On the same day that EK made its announcement, the Finnish Forest Industries Federation (Metsäteollisuus) declared its withdrawal from negotiations on the Finnish wage model. The preliminary agreement of the model, signed alongside the tripartite Competitiveness Pact in June 2016, said that the industrial sectors, and other sectors sensitive to competition, would set the limits for wage raises. Metsäteollisuus, however, claimed that collective agreements in the paper industry are too rigid and could only be renegotiated bilaterally. Trade unions and EK (which Metsäteollisuus quit in January 2017) were disappointed with the withdrawal. In response, the Finnish Metalworkers’ Union (Metalli) and the Industrial Union (TEAM) also left the negotiation table, which effectively meant the end of the negotiations. Prime Minister Juha Sipilä did not give up hope of achieving the wage model, as the sectoral collective agreements could achieve the intended results even without a common framework agreement.
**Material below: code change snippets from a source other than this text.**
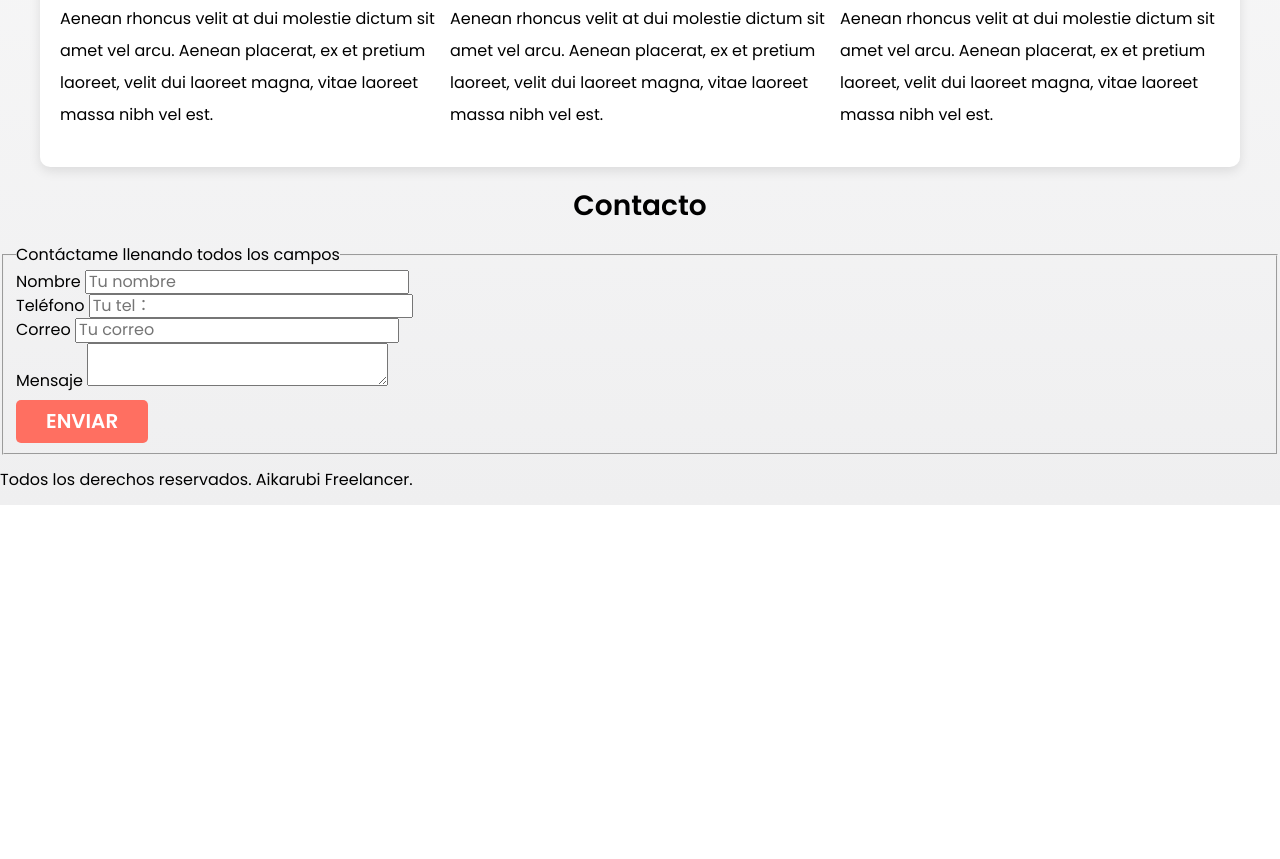
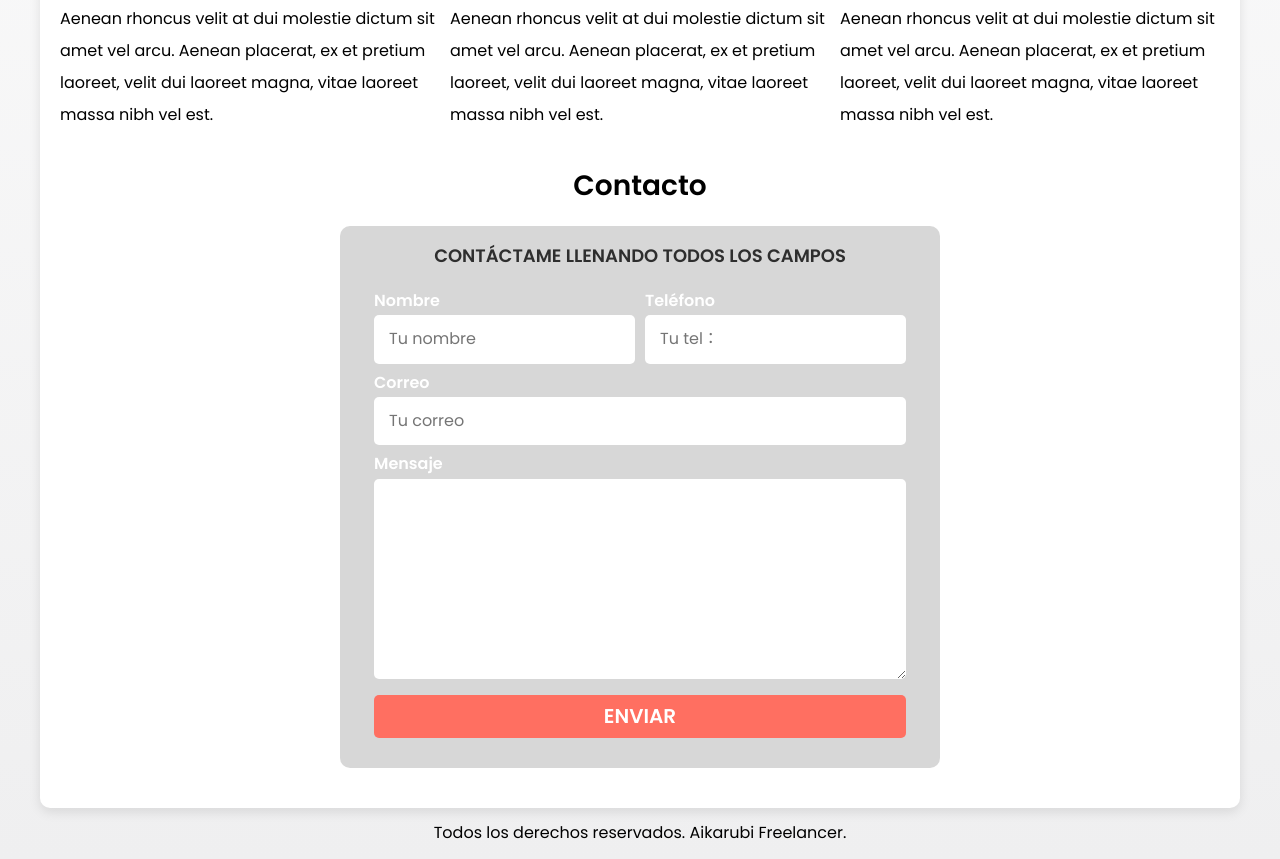
Before and after one commit to Aikarubi/DesingFreelancer, a plain HTML site: page index.html in a window 1280 px wide. Shown: the part 776-1635 px from the top of the page. Before the commit the page ends 1281 px from the top, so only its background shows below. Drawn offline with Linux system fonts and the light colour scheme.

Commit message:
CSS del apartado contacto y footer

```diff
--- a/assets/styles.css
+++ b/assets/styles.css
@@ -30,12 +30,14 @@
     --secundario: #ff6f61;
     --gris: #b0b0b0;
     --grisClaro: #efeff0;
+    --gris-con-opacidad: #b0b0b080;
 }
 
 /* Globales */
 html {
     font-size: 62.5%;
-    box-sizing: border-box; /* Hack para Box Model */
+    box-sizing: border-box;
+    /* Hack para Box Model */
 }
 
 *,
@@ -45,7 +47,8 @@ html {
 }
 
 body {
-    font-size: 16px; /* 1rem = 10px */
+    font-size: 16px;
+    /* 1rem = 10px */
     font-family: 'Poppins', sans-serif;
     background-image: linear-gradient(to top, var(--grisClaro) 0%, var(--blanco) 100%);
 }
@@ -68,12 +71,17 @@ body {
     border-radius: .5rem;
     font-weight: 700;
     width: 80%;
+    border: none;
 }
 
 @media (min-width: 768px) {
     .boton {
         width: auto;
     }
+}
+
+.boton:hover {
+    cursor: pointer;
 }
 
 .sombra {
@@ -97,13 +105,28 @@ h3 {
     font-size: 1.8rem;
 }
 
-h1, h2, h3 {
+h1,
+h2,
+h3 {
     text-align: center;
 }
 
 /* Titulos */
 #titulo span {
     font-size: 2rem;
+}
+
+/*Utilidades*/
+.w-100 {
+    width: 100%;
+}
+
+.flex {
+    display: flex;
+}
+
+.alinear-derecha {
+    justify-content: flex-end;
 }
 
 /* Navegación principal */
@@ -177,7 +200,8 @@ h1, h2, h3 {
         display: grid;
         /*grid-template-columns: 33.3% 33.3% 33.3%;*/
         /*grid-template-columns: 1fr 1fr 1fr; Lo mismo que un 33.3%, un tercio*/
-    grid-template-columns: repeat(3, 1fr); /*Lo mismo que el anterior pero nos ahorramos escribir 1fr 3 veces*/
+        grid-template-columns: repeat(3, 1fr);
+        /*Lo mismo que el anterior pero nos ahorramos escribir 1fr 3 veces*/
         /*grid: 200px 800px / 300px 300px;
     La primera parte sería las rows, y después de la barra las columnas*/
         column-gap: 1rem;
@@ -195,7 +219,8 @@ h1, h2, h3 {
 }
 
 .servicio p {
-    line-height: 2; /*Interlineado*/
+    line-height: 2;
+    /*Interlineado*/
 }
 
 .servicio .iconos {
@@ -207,3 +232,69 @@ h1, h2, h3 {
     justify-content: space-evenly;
     align-items: center;
 }
+
+/*Formulario de Contacto*/
+.formulario {
+    background-color: var(--gris-con-opacidad);
+    width: min(60rem, 100%);
+    /*Min utiliza el valor mas pequeño*/
+    margin: 0 auto;
+    padding: 2rem;
+    border-radius: 1rem;
+    margin-bottom: 2rem;
+}
+
+.formulario fieldset {
+    border: none;
+}
+
+.formulario legend {
+    text-align: center;
+    font-size: 1.8rem;
+    text-transform: uppercase;
+    font-weight: 700;
+    margin-bottom: 2rem;
+    color: var(--oscuro)
+}
+
+@media (min-width: 768px) {
+    .contenedor-campos {
+        display: grid;
+        grid-template-columns: repeat(2, 1fr);
+        grid-template-rows: auto auto 23rem;
+        column-gap: 1rem;
+
+    }
+
+    .campo:nth-child(3),
+    .campo:nth-child(4) {
+        grid-column: 1 / 3;
+    }
+}
+
+.campo {
+    margin-bottom: 1rem;
+}
+
+.campo label {
+    color: var(--blanco);
+    font-weight: bold;
+    margin-bottom: .5rem;
+    display: block;
+}
+
+.campo textarea {
+    height: 20rem;
+}
+
+/*Para coger un input en especifico ponemos .campo input[type="text"] {}*/
+.input-text {
+    width: 100%;
+    border: none;
+    padding: 1.5rem;
+    border-radius: .5rem;
+}
+
+.footer {
+    text-align: center;
+}
--- a/index.html
+++ b/index.html
@@ -108,39 +108,42 @@
 
             </section>
         </div> <!-- .servicios -->
-    </main>
+
 
         <section>
             <h2>Contacto</h2>
 
-        <form>
+            <form class="formulario">
                 <fieldset>
                     <legend>Contáctame llenando todos los campos</legend>
+                    <div class="contenedor-campos">
+                        <div class="campo">
+                            <label>Nombre</label>
+                            <input class="input-text" type="text" placeholder="Tu nombre">
+                        </div>
+                        <div class="campo">
+                            <label>Teléfono</label>
+                            <input class="input-text" type="tel" placeholder="Tu tel：">
+                        </div>
+                        <div class="campo">
+                            <label>Correo</label>
+                            <input class="input-text" type="email" placeholder="Tu correo">
+                        </div>
+                        <div class="campo">
+                            <label>Mensaje</label>
+                            <textarea class="input-text"></textarea>
+                        </div>
+                    </div> <!--.contenedor-campos-->
 
-                <div>
-                    <label>Nombre</label>
-                    <input type="text" placeholder="Tu nombre">
-                </div>
-                <div>
-                    <label>Teléfono</label>
-                    <input type="tel" placeholder="Tu tel：">
-                </div>
-                <div>
-                    <label>Correo</label>
-                    <input type="email" placeholder="Tu correo">
-                </div>
-                <div>
-                    <label>Mensaje</label>
-                    <textarea></textarea>
-                </div>
-                <div>
-                    <input class="boton" type="submit" value="Enviar">
+                    <div class="alinear-derecha flex">
+                        <input class="boton w-100" type="submit" value="Enviar">
                     </div>
                 </fieldset>
             </form>
         </section>
+    </main>
 
-    <footer>
+    <footer class="footer">
         <p>Todos los derechos reservados. Aikarubi Freelancer.</p>
     </footer>
 </body>
```
Lines whose indentation alone changed are shown as unchanged.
Industrial relations were further strained in mid-March when Veli-Matti Mattila, the new chair of EK, said that Finnish salaries are still 10%–15% too high for the country to be truly competitive, despite the wage freeze agreed in the Competitiveness Pact. He called for more flexibility in wages and stated that the best long-term labour market solution is the abolition of collective agreements. Trade unions were upset about this, stating that employers have been using the same figures for years, while the gap between Finnish and competitor wages has, in fact, been narrowing since 2014.
Decisions on employment policy expected later in spring
Employment policy remains a priority of the Sipilä government, and reforms are expected in both its contents and its structures. Decisions on employment measures and policies will be taken at the government’s mid-term review session, which was postponed until late April to accommodate the local government elections on 9 April. Several proposals have already been made, including improved conditions for the self-employed and dismantling welfare traps.
The Ministry of Economic Affairs and Employment is also preparing a reform of the Working Hours Act in a tripartite working group. The current act, which dates back to 1996, is considered inadequate for newer aspects of working life such as:
- digitalised specialist work
- new forms of work
- periodic shift work (in, for instance, care facilities).
The government also wishes to adapt the act to local bargaining needs.
The citizens' initiative to ban zero-hour contracts was rejected by Parliament in March. The Minister of Justice and Employment, Jari Lindström, nevertheless stated that the government will introduce legislation to regulate zero-hour contracts and that such regulations will be discussed at the mid-term review.
Analysts are puzzled by the recent actions of employer organisation EK. Its withdrawal from peak-level agreements can be explained by the organisation’s rule change and the six-month notice period of the agreements. However, the motive for Mr Mattila’s statement on wages is unclear and its factual basis controversial. The centre-right Sipilä government, while agreeing that more labour market flexibility is needed, said Mattila’s statement was confrontational. It has been seen as a bad move strategically, angering trade unions, complicating cooperation and jeopardising the sectoral collective bargaining round.